Helping my dad build the guest cabin is like helping David Beckham kick a soccer ball. Every move I make or question I ask is a trip, snag or full blown haemorrhage in the plans of the master. My dad is not a sporadic person. The idea of a guest cabin came into existence more than 6 years ago. Due to back pain, long winters, and paid work, the hobby house was constantly being pushed to the back burner. During that time, its finer points were constantly under refinement until now, when all of the speculation becomes a course of action.
The guest cabin is affectionately named “Fort Conger”, after an outpost at the northernmost point of Canada where an expedition of men became stranded and ate each other. Many of the last alive kept rigid journals of their descent into madness before marching off into the snow and dying. After many lengthy explanations, Dad clarifies that the title is mostly used in jest, but the cabin’s theme is pulled from the winters of solitude the men endured there. “Our Fort Conger will be a place of contemplation.”

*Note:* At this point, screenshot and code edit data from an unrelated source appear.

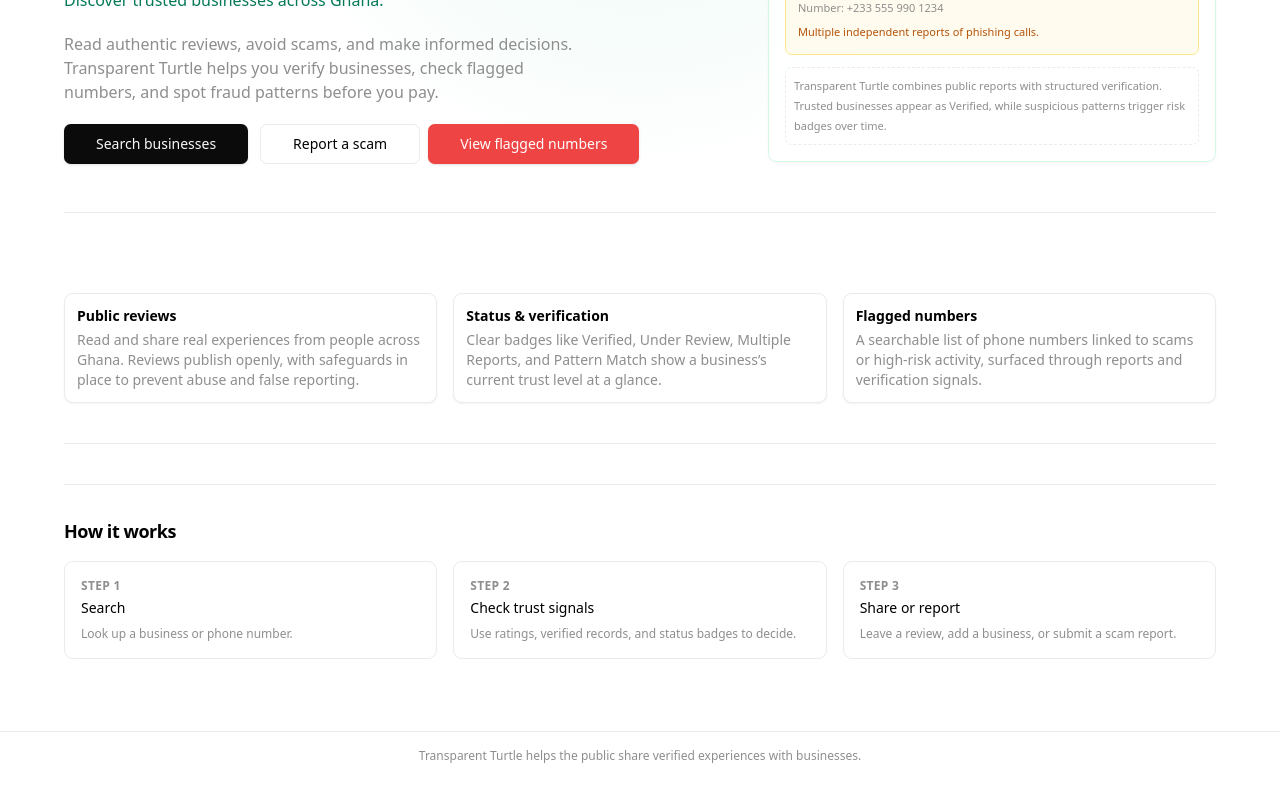
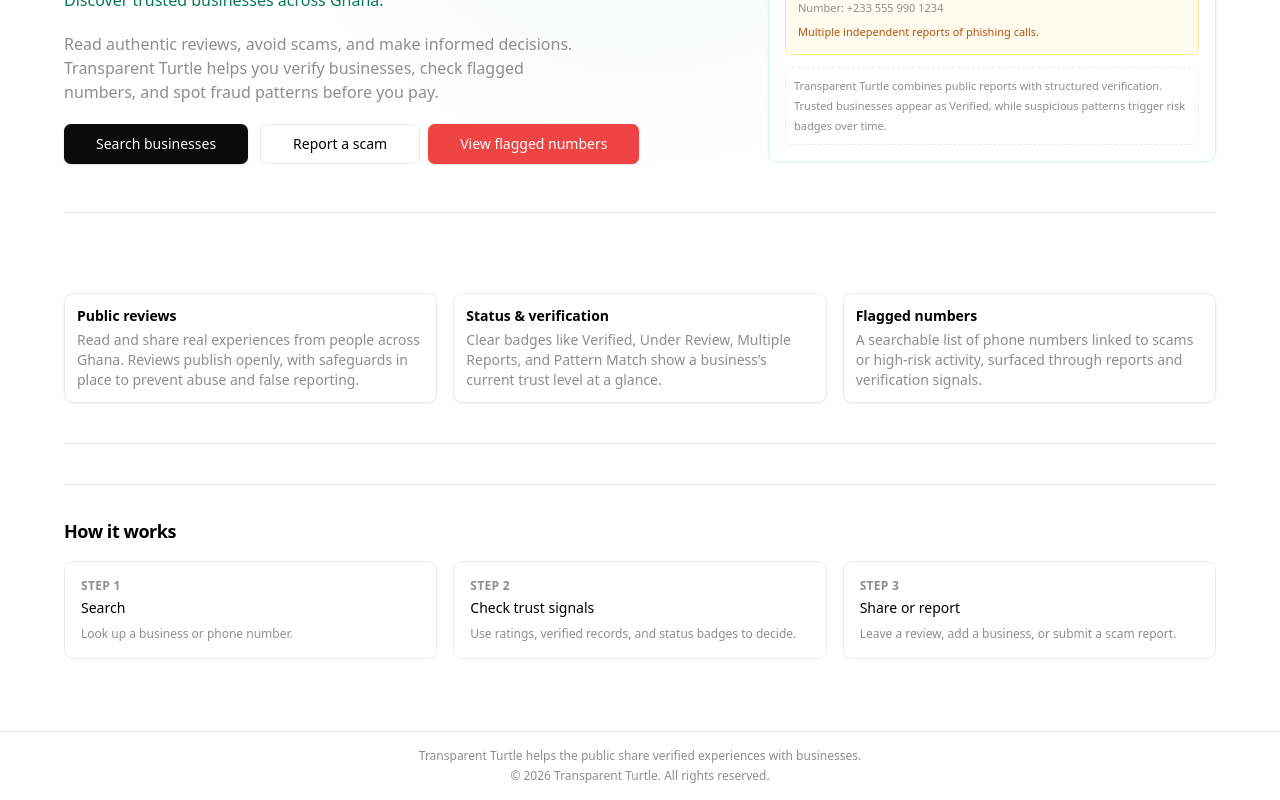
Before and after one commit to persiusW/sg-50eaea1d-3967-46fe-a3ae-2350e85b01a9-1770826547, a Next.js app: page / in a window 1280 px wide. Shown: the part 339-1139 px from the top of the page. Built offline with nearby package versions, Linux system fonts and the light colour scheme.

Commit message:
Edit /src/components/PublicFooter.tsx

```diff
--- a/src/components/PublicFooter.tsx
+++ b/src/components/PublicFooter.tsx
@@ -2,9 +2,11 @@
 
 export function PublicFooter() {
   return (
-    <footer className="border-t border-border py-4 text-center text-xs text-muted-foreground">
-      <p>Transparent Turtle helps the public share verified experiences with businesses.</p>
-
-    </footer>
+      <footer className="border-t border-border py-4 text-center text-xs text-muted-foreground">
+          <p>Transparent Turtle helps the public share verified experiences with businesses.</p>
+          <p className="mt-1">
+              © 2026 Transparent Turtle. All rights reserved.
+          </p>
+      </footer>
   );
 }
```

On top of many structural and artistic decisions, each piece within the house was specifically chosen: a Norwegian stove representing Fridtjof Nansen who lived at Fort Conger, my great-grandfather’s armchair, and the phrase carved by one of the explorers, “Inveniam Viam Aut Faciam” meaning, “Find a Way or Make a Way.” Within the creative vein of my father’s past, the guest cabin has become more than a place for guests to stay, it has become a work of art.
So here I am, a twenty-two year with a diploma in acting and a semester of high school woodworking under my belt as his apprentice. On his turf, with his careful gaze upon my every move, my hands respond like over-inflated water balloons. After two days of doing almost everything wrong, I had to accept that my place was to carry things, move stuff out of his way, and observe.
As a young man, you don’t look at your father much, not unless he’s mad at you. In a desperate fear to build an identity away from our parents, it seems that we overlook them as sources of influence or knowledge in our life. I look at him now: a middle-aged man on 10 acres of property in one of the most beautiful places in world, married to my wonderful mother, doing what he loves and with only one shit-head son to support. Perhaps my youthful ambition to become super rich and famous has blinded me to the subtle things in life.
After every day of working, my dad goes out to the job site to look at the work he has just done. He compliments, reflects on, and revels in a job well done and plans for the day of work to come. He wakes up in the morning and tells of thoughts he had while falling asleep to further improve or build upon the task at hand. He mulls it over at breakfast, lunch and dinner. He discusses the next step from every angle before stepping outside to put it into motion. Obsessive compulsive? Semi-neurotic? Or passionate? Whatever it is, it’s hard to imagine finding something in my life that is as fulfilling and totally my own as this is to him. As I prepare to head back to school for another semester, I can only hope that I find something that makes me slightly as obsessive compulsive, semi-neurotic and passionate as my dad.
Happy Father’s Day Dad, and to all the other quirky fathers out there.